What are negative emotions and are they really as harmful as we initially think? There is a whole myriad of psychological papers written about what how depression and anxiety is caused at a deep level and how Jung and Freud would analyse it. However, there are positives related to negative emotions. Before going into the positives let’s look at the lengths people go to in order to prevent negative emotions in life.
Positive and negative in emotions
From current studies there is a correlation between negative emotions and mental health. According to Mental Health First Aiders England figures (20/05/2020) 792 Million people are affected by mental health worldwide. The World Health Organisation state that, more than 264 Million people of all ages specifically suffer with depression and more women than men are affected. In the Royal Society for Public Health 2019 publication they state that In England, the annual cost of mental disorder in England was estimated as £105billion. Approximately £30billion of this is due to absenteeism at work. Unfortunately to date this is a saddening rising metric.
Coping with negatives emotions
Typical ways people cope with the impact of negative emotions are; time off work (absenteeism), counselling and medication. As can be seen the figures of absenteeism due to mental illness are eye opening. One of the common default methods of supporting people through negative emotions like anxiety and depression is by medication using anti-depressants such as Selective Serotonin Reuptake Inhibitors (SSRI’s), with trade names such as Prozac and Sertraline. Although these can be seen as a supportive intervention method they are essentially a sticking plaster to the point whereby one can medicate into numbness. In some cases, it is difficult to feel human in relation to negative and positive emotions.
Iliard 2009, states that continually being stuck on negative emotions can increase our bodies’ production of our stress hormone, cortisol. This then restricts and depletes our cognitive ability to be able to proactively solve problems and can also damage our immune defences, making us more susceptible to other illness. Research by Epel et al, 2004 has shown that chronic stress has also been linked to a shorter lifespan.
Studies have shown to link that the negative emotion of anger has a correlation with various health concerns including digestive disorders, high blood pressure and cardiovascular disease (Hendricks et al, 2013). When poorly managed anger is the negative emotion that has been shown to have the highest impact on our health and well-being.
Boerma (2007) showed that unhealthy amounts of anger were linked to increased levels of cortisol, resulting in a decreased efficiency of immune system. From Boerma’s research he found that people who were chronically angry were more likely to feel run down, develop the flu, colds, have asthmatic symptoms and skin diseases such as rashes in comparison to non-chronically angry people.
As stress increases within a person the hormone Cortisol can be activated by negative emotional triggers. When this hormone is suppressed a person’s level of immune response can also decrease.
Could negative emotions cause cancer?
Research exists that looks at the correlation between negative emotions and cancer. More specifically, into how anger can possibly lead to cancer. Although anger can be perfectly normal to feel however, it is when it is continually bottled-up that it can lead to problems and transfer to what researchers refer to as unhealthy anger (Enright & Fitzgibbons, 2015).

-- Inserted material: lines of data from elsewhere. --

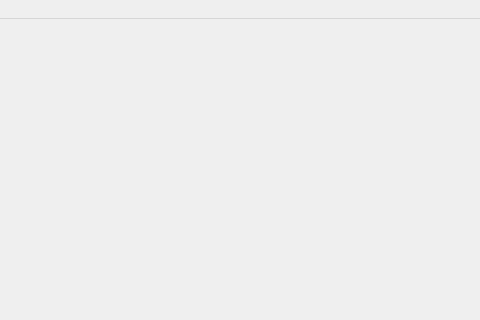
First picture: the form in mainwindow.ui, repository DvdJ002/lennard-jones-clusters-jDE, before the edit; both pictures show x 720 to 1200 and y 0 to 320 of the 1200 by 729 pixel window.
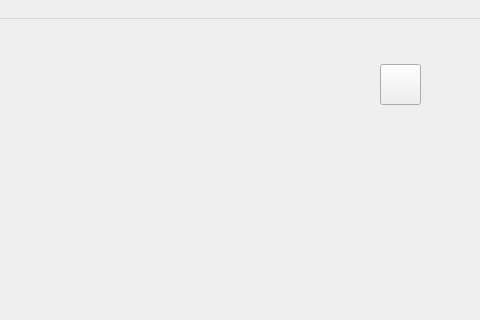
Second picture: the form after the edit.

Commit message: Zoom button for graph

```diff
--- a/mainwindow.ui
+++ b/mainwindow.ui
@@ -500,6 +500,19 @@
        <string>Reset range</string>
       </property>
      </widget>
+     <widget class="QPushButton" name="button_zoomgraph">
+      <property name="geometry">
+       <rect>
+        <x>1100</x>
+        <y>40</y>
+        <width>41</width>
+        <height>41</height>
+       </rect>
+      </property>
+      <property name="text">
+       <string/>
+      </property>
+     </widget>
     </widget>
     <widget class="QWidget" name="page_2">
      <widget class="QLabel" name="label_2">
```
The commit also changes 8 other files.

It would now be worth returning to the potential benefits of negative emotions. Within the driving factors that motivate humans there are towards and away from strategies. A towards strategy is a very powerful driving force and when one truly focusses on what they want it becomes a force of nature. However, it is ruminating about the negative emotions that makes a person focus on what they don’t want (a substantial energy vacuum)! Initially this can have its uses, such as giving you the kick up the backside to start you off on your goal. A short, sharp time frame is key for this to be effective. Although, if this does turn into a longer term thought pattern, this can turn into an away from strategy and ultimately end up utilising copious amounts of energy that can be used more effectively elsewhere. Therefore, having a towards strategy and always focussing on what one wants plays a key role in removing negative emotions.
How can you manage your negative emotions?
Here at Mind Evolution Company, we use a number of strategies and techniques to help people manage negative emotions, such as 1-2-1 coaching packages, Neuro Linguistic Programming (NLP), Timeline Therapy® and Hypnotherapy. Get in touch at email@example.com to find out how we could help you.